(BRIEF)
This exercise calls for every line of the data below with the string "html" in it.

--- INPUT RECORDS Enclosed Below ---

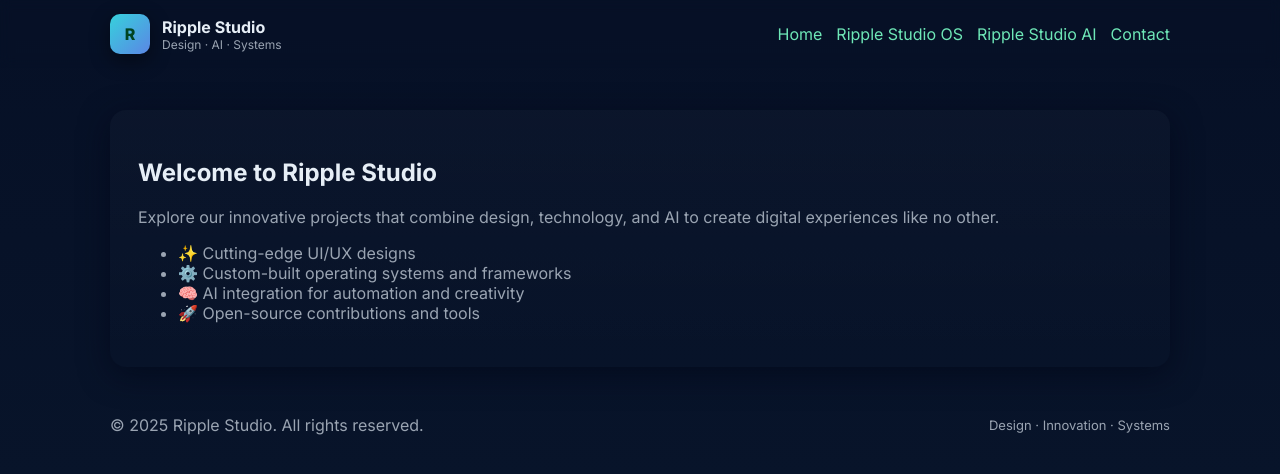
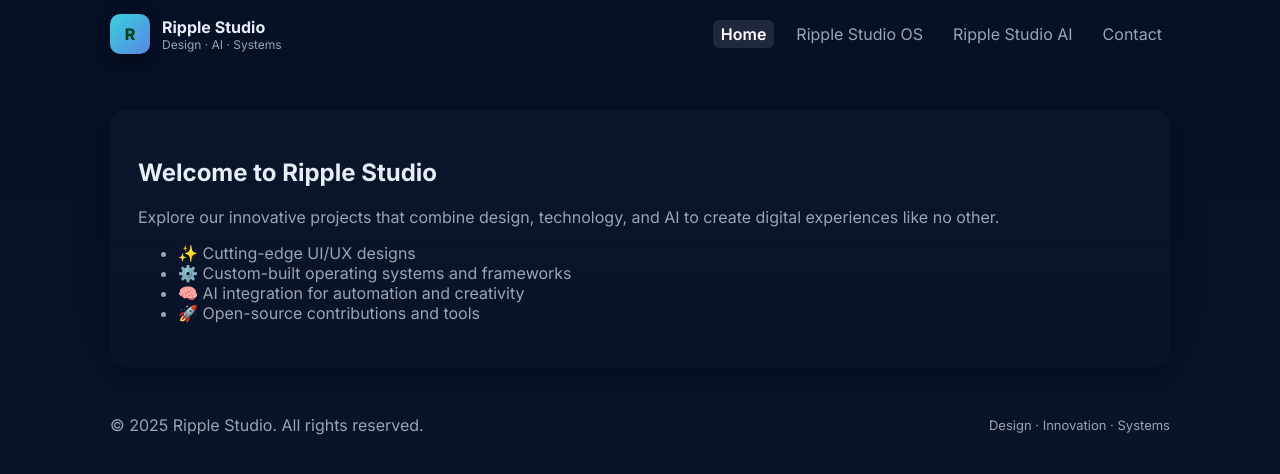
Before and after one commit to Anay2011-YT/Ripple-Studio, a plain HTML site: page index.html in a window 1280 px wide. Both pictures are taken after a click on the link "Home". Drawn offline with Linux system fonts and the light colour scheme.

Commit message:
Update index.html

```diff
--- a/index.html
+++ b/index.html
@@ -10,12 +10,34 @@
     *{box-sizing:border-box}
     html,body{height:100%;margin:0;background:linear-gradient(180deg,#061026 0%, #08142a 60%);color:#e6eef6;scroll-behavior:smooth}
     a{color:var(--accent);text-decoration:none;cursor:pointer}
+    a:hover {text-decoration: underline;} /* Added: Hover effect for general links */
     header{backdrop-filter: blur(6px);position:sticky;top:0;z-index:50}
     .nav{display:flex;align-items:center;justify-content:space-between;padding:14px 20px;max-width:1100px;margin:0 auto}
     .brand{display:flex;align-items:center;gap:12px}
     .logo{width:40px;height:40px;border-radius:10px;background:linear-gradient(135deg,#36d1dc,#5b86e5);display:grid;place-items:center;font-weight:800;color:#042;box-shadow:0 6px 20px rgba(0,0,0,0.45)}
     nav ul{display:flex;gap:14px;list-style:none;padding:0;margin:0}
-    .cta{padding:8px 12px;border-radius:10px;background:linear-gradient(90deg,#00d1b2,#4cc9f0);color:#042;font-weight:700}
+
+    /* Added: Styling for navigation links */
+    .nav-link {
+        padding: 4px 8px;
+        border-radius: 6px;
+        color: var(--muted);
+        transition: color 0.15s ease;
+    }
+    .nav-link:hover {
+        color: #fff;
+        text-decoration: none;
+    }
+    .nav-link.active { /* Added: Style for the active navigation link */
+        color: #fff;
+        background: rgba(255, 255, 255, 0.1);
+        font-weight: 600;
+        text-decoration: none;
+    }
+
+    .cta{padding:8px 12px;border-radius:10px;background:linear-gradient(90deg,#00d1b2,#4cc9f0);color:#042;font-weight:700;display:inline-block;} /* Added: display:inline-block to CTA */
+    .cta:hover {opacity: 0.9; text-decoration: none;} /* Added: Hover for CTA */
+
     main{max-width:1100px;margin:42px auto;padding:0 20px}
     section{display:none;animation:fade .3s ease}
     section.active{display:block}
@@ -38,10 +60,10 @@
       </div>
       <nav>
         <ul>
-          <li><a data-page="home">Home</a></li>
-          <li><a data-page="os">Ripple Studio OS</a></li>
-          <li><a data-page="ai">Ripple Studio AI</a></li>
-          <li><a data-page="contact">Contact</a></li>
+          <li><a class="nav-link active" data-page="home">Home</a></li>
+          <li><a class="nav-link" data-page="os">Ripple Studio OS</a></li>
+          <li><a class="nav-link" data-page="ai">Ripple Studio AI</a></li>
+          <li><a class="nav-link" data-page="contact">Contact</a></li>
         </ul>
       </nav>
     </div>
@@ -130,8 +152,19 @@
   <script>
     document.querySelectorAll('a[data-page]').forEach(link => {
       link.addEventListener('click', e => {
+        // 1. Remove 'active' class from all sections
         document.querySelectorAll('section').forEach(sec => sec.classList.remove('active'));
+
+        // 2. Add 'active' class to the target section
         document.getElementById(link.dataset.page).classList.add('active');
+
+        // 3. Remove 'active' class from all navigation links (new step)
+        document.querySelectorAll('.nav-link').forEach(navLink => navLink.classList.remove('active'));
+
+        // 4. Add 'active' class to the clicked navigation link (new step)
+        link.classList.add('active');
+
+        // 5. Scroll to the top
         window.scrollTo({top:0,behavior:'smooth'});
       });
     });
```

--- End of Enclosed INPUT RECORDS ---

(EXPECTED OUTPUT)
Before and after one commit to Anay2011-YT/Ripple-Studio, a plain HTML site: page index.html in a window 1280 px wide. Both pictures are taken after a click on the link "Home". Drawn offline with Linux system fonts and the light colour scheme.
Update index.html
--- a/index.html
+++ b/index.html
     html,body{height:100%;margin:0;background:linear-gradient(180deg,#061026 0%, #08142a 60%);color:#e6eef6;scroll-behavior:smooth}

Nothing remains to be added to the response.